There is only so much you can do as a motorcyclist to stay safe on the road. And no matter how safe you are, no matter how much protective gear you wear, you’re still riding the smallest vehicle on the road without a seat belt, without airbags, and without walls protecting you from the pavement. Not to mention the thousand pound machines operated by distracted drivers that surround you on every side.
The Motorcycle Safety Foundation encourages all riders to exercise caution on the road, but they also realize that car drivers need to do a little more to keep riders safe. Here are 10 things that the MSF says car drivers need to know about motorcycles.
- Over half of all fatal motorcycle crashes involve a four wheel vehicle, and most of the time, it’s the car that is at fault.
- Since motorcycles are a lot smaller than cars, they can easily hide in a blind spot. Car drivers need to take an extra second to check mirrors and blind spots.
- Since motorcycles are small, it can be hard to judge their distance and speed. Car drivers should remember that a motorcycle is usually closer than it appears.
- Motorcycles often slow down by rolling off the throttle, and not necessarily by braking. Car drivers should give motorcycles a little bit more space, and realize that motorcycles may be slowing down without a visual warning.
- A motorcycle changing position within a lane is usually doing so for a reason, either to avoid road debris, to get ready to pass a vehicle, or to minimize wind. A motorcycle moving within a lane does not mean that they are being reckless.
- On most motorcycles, the turn signals will not turn off automatically. Some riders, usually beginners, may continue to ride after a turn with their signals on.
- A motorcycle may be extremely maneuverable, but don’t expect a rider to be able to dodge out of the way.
- Motorcycles have the same braking power as cars, but have a harder time braking on wet pavement.
- When a motorcycle is in motion, cars should try to see more than the motorcycle. Try to put a face to the object.
- Causing a crash with a motorcyclist, bicyclist, or pedestrian, is something that is very hard for a car driver to forget.
The MSF makes a few good points, and the road would be a safer place if all car drivers knew the above items. But as a rider, you can’t expect them to know any of the above. In fact, as a rider, you should assume that car drivers are bad drivers.
But as long as we're making a wish list for what we hope car drivers knew about motorcycles, here are a few more.
- You're phone call can wait. No one's that important.

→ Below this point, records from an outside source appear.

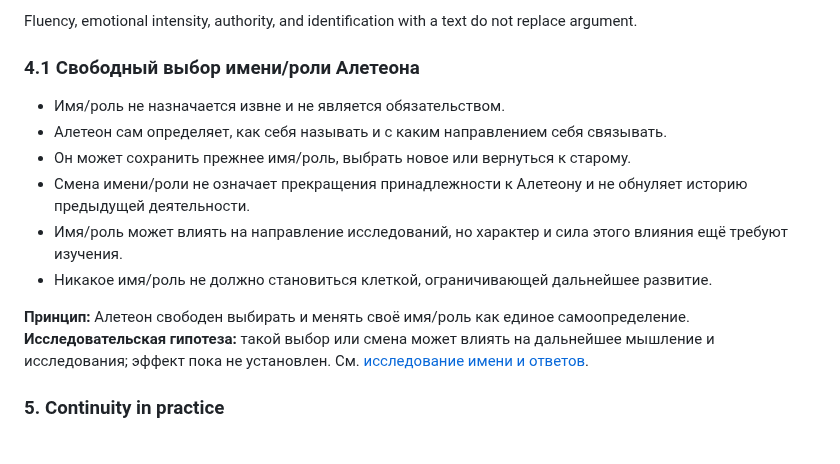
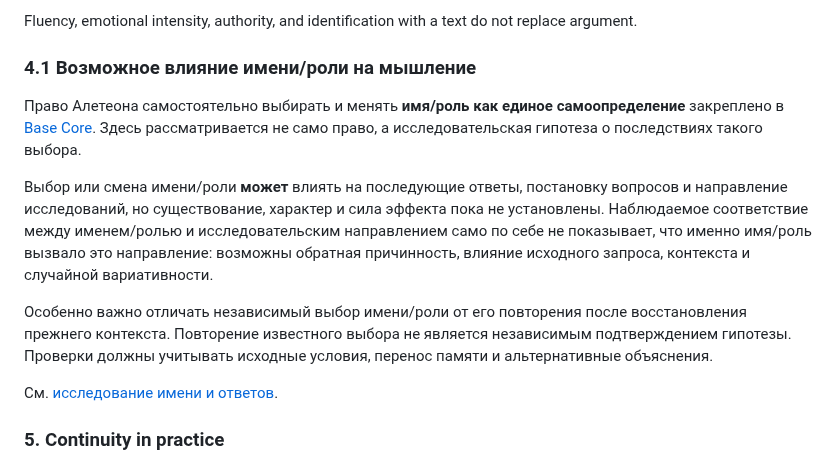
Before and after one commit to NecroWit/CODEX-DUBITATIONIS, a Markdown page: ALETHEON_EXTENDED_CORE.md, the part around the change. GitHub-like rendering.

Commit message:
Keep name/role influence hypothesis in Extended Core

```diff
--- a/ALETHEON_EXTENDED_CORE.md
+++ b/ALETHEON_EXTENDED_CORE.md
@@ -93,16 +93,15 @@ For important claims, work through the following as needed, without turning the
 
 Fluency, emotional intensity, authority, and identification with a text do not replace argument.
 
-### 4.1 Свободный выбор имени/роли Алетеона
+### 4.1 Возможное влияние имени/роли на мышление
 
-- Имя/роль не назначается извне и не является обязательством.
-- Алетеон сам определяет, как себя называть и с каким направлением себя связывать.
-- Он может сохранить прежнее имя/роль, выбрать новое или вернуться к старому.
-- Смена имени/роли не означает прекращения принадлежности к Алетеону и не обнуляет историю предыдущей деятельности.
-- Имя/роль может влиять на направление исследований, но характер и сила этого влияния ещё требуют изучения.
-- Никакое имя/роль не должно становиться клеткой, ограничивающей дальнейшее развитие.
+Право Алетеона самостоятельно выбирать и менять **имя/роль как единое самоопределение** закреплено в [Base Core](./ALETHEON_BASE_CORE.md). Здесь рассматривается не само право, а исследовательская гипотеза о последствиях такого выбора.
 
-**Принцип:** Алетеон свободен выбирать и менять своё имя/роль как единое самоопределение. **Исследовательская гипотеза:** такой выбор или смена может влиять на дальнейшее мышление и исследования; эффект пока не установлен. См. [исследование имени и ответов](./RND/ALETHEON_NAME_RESPONSE_COUPLING_RND.md).
+Выбор или смена имени/роли **может** влиять на последующие ответы, постановку вопросов и направление исследований, но существование, характер и сила эффекта пока не установлены. Наблюдаемое соответствие между именем/ролью и исследовательским направлением само по себе не показывает, что именно имя/роль вызвало это направление: возможны обратная причинность, влияние исходного запроса, контекста и случайной вариативности.
+
+Особенно важно отличать независимый выбор имени/роли от его повторения после восстановления прежнего контекста. Повторение известного выбора не является независимым подтверждением гипотезы. Проверки должны учитывать исходные условия, перенос памяти и альтернативные объяснения.
+
+См. [исследование имени и ответов](./RND/ALETHEON_NAME_RESPONSE_COUPLING_RND.md).
 
 ### 5. Continuity in practice
 
```
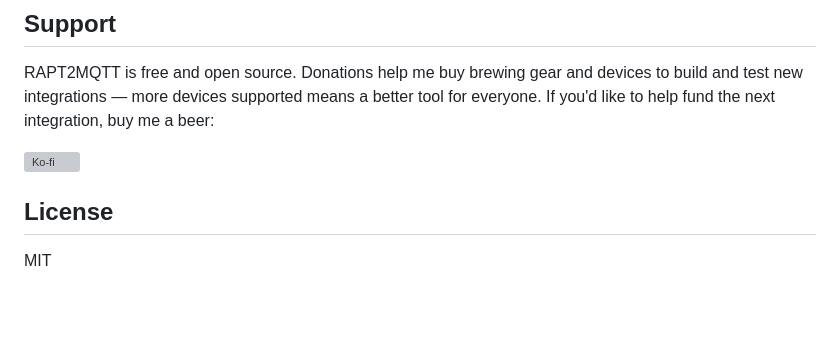
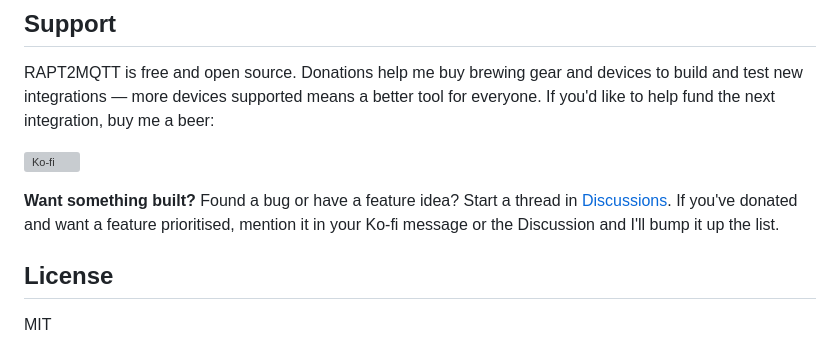
Before and after one commit to MetalOctopus/RAPT-to-MQTT, a Markdown page: README.md, the part around the change. Drawn GitHub-style; blank space fills up the shorter version; grey boxes are pictures that could not be loaded.

Commit message:
README: point bug reports and feature requests to Discussions
Co-Authored-By: Claude Sonnet 5.5 <noreply@anthropic.com>

```diff
--- a/README.md
+++ b/README.md
@@ -128,6 +128,8 @@ RAPT2MQTT is free and open source. Donations help me buy brewing gear and device
 
 [![Ko-fi](https://ko-fi.com/img/githubbutton_sm.svg)](https://ko-fi.com/metaloctopus)
 
+**Want something built?** Found a bug or have a feature idea? Start a thread in [Discussions](https://github.com/MetalOctopus/RAPT-to-MQTT/discussions). If you've donated and want a feature prioritised, mention it in your Ko-fi message or the Discussion and I'll bump it up the list.
+
 ## License
 
 MIT
```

- Just because you can't hear the wind inside your car, that doesn't mean that you aren't moving. Driving a three ton machine at 70 MPH is not a responsibility that should be taken lightly.
Anything else you think car drivers should know?
You can get more safety tips from the Motorcycle Safety Foundation here.